Your assignment
Search term "username": copy each line of the records that contains it.

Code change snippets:
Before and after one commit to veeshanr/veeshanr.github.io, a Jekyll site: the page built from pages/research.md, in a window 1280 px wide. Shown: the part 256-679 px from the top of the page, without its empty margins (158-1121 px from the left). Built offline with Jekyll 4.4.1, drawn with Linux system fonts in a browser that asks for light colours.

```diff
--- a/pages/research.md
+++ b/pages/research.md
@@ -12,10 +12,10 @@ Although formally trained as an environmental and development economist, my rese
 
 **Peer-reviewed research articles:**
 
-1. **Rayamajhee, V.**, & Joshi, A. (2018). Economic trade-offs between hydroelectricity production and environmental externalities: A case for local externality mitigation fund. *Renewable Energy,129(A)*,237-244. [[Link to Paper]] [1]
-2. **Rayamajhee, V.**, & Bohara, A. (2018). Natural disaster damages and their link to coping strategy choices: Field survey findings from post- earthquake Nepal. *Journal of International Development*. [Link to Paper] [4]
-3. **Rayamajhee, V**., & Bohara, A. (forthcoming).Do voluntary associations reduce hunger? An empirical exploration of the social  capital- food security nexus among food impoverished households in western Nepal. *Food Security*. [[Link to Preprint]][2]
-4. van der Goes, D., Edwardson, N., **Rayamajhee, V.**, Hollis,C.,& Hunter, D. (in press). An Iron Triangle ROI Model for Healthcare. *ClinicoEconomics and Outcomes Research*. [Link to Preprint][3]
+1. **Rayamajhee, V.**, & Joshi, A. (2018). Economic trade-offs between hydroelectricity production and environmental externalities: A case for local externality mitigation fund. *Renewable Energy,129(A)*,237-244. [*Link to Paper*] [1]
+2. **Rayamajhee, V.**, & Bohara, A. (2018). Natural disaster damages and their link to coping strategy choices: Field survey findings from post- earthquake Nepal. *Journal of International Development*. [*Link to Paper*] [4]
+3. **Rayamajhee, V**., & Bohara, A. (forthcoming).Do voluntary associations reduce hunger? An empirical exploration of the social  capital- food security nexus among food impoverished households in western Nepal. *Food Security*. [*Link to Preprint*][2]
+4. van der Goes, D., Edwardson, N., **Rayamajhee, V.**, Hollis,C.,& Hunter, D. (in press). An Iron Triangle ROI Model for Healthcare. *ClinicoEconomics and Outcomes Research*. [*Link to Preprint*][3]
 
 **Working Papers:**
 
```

---

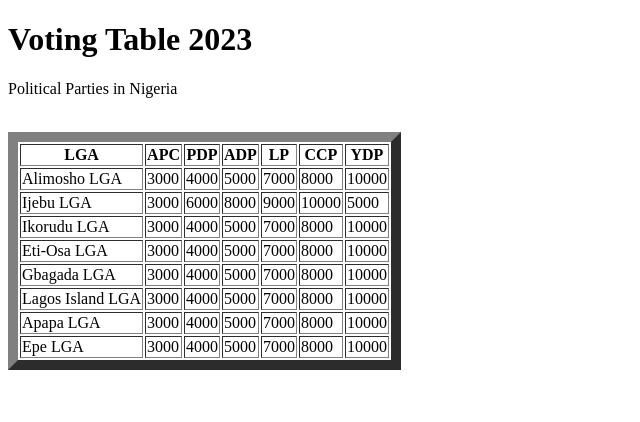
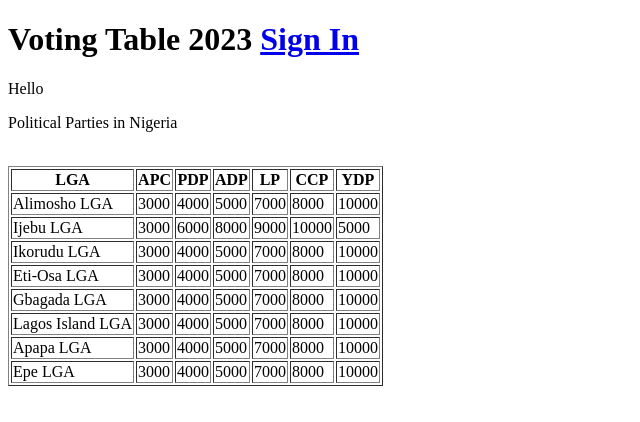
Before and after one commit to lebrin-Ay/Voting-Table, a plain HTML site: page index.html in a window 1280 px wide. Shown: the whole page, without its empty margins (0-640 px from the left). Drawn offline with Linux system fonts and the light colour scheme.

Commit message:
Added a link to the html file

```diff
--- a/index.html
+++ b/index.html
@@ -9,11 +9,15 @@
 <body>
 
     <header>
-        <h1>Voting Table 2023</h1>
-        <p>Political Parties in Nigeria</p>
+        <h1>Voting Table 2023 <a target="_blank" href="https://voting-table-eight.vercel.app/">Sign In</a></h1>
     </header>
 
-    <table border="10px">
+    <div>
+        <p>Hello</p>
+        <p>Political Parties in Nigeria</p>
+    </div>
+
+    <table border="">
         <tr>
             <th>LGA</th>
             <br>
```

* * *

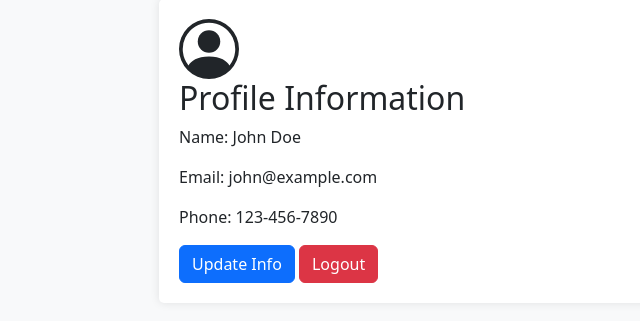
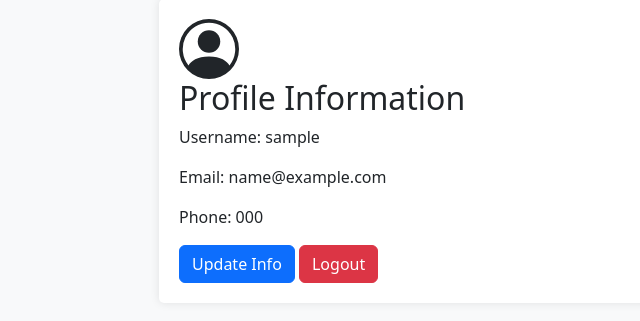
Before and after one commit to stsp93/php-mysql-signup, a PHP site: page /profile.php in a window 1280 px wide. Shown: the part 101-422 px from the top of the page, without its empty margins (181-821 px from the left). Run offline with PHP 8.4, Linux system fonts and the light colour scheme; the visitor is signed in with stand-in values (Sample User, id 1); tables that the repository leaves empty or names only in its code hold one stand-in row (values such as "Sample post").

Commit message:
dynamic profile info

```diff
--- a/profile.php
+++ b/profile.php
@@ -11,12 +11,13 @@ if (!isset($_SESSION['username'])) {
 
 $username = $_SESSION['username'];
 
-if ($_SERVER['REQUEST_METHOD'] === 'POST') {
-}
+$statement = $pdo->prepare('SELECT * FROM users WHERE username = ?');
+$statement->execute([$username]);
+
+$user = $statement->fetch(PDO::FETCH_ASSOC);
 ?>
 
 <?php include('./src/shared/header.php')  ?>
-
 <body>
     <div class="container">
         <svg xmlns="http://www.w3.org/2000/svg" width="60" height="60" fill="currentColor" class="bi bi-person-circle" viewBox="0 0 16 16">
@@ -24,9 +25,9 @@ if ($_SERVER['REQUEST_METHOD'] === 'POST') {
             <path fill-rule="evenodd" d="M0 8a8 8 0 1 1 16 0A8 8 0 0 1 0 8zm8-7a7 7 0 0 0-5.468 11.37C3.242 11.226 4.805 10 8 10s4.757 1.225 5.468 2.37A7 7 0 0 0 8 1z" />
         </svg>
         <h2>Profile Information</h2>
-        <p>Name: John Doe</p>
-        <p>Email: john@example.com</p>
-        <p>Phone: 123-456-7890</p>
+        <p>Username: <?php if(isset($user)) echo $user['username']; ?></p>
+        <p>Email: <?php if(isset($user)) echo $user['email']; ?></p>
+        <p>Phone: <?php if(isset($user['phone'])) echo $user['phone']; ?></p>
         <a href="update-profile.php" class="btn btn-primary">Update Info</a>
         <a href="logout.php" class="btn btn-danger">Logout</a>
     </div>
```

Solution for this task
@@ -11,12 +11,13 @@ if (!isset($_SESSION['username'])) {
 $username = $_SESSION['username'];
+$statement = $pdo->prepare('SELECT * FROM users WHERE username = ?');
+$statement->execute([$username]);
+        <p>Username: <?php if(isset($user)) echo $user['username']; ?></p>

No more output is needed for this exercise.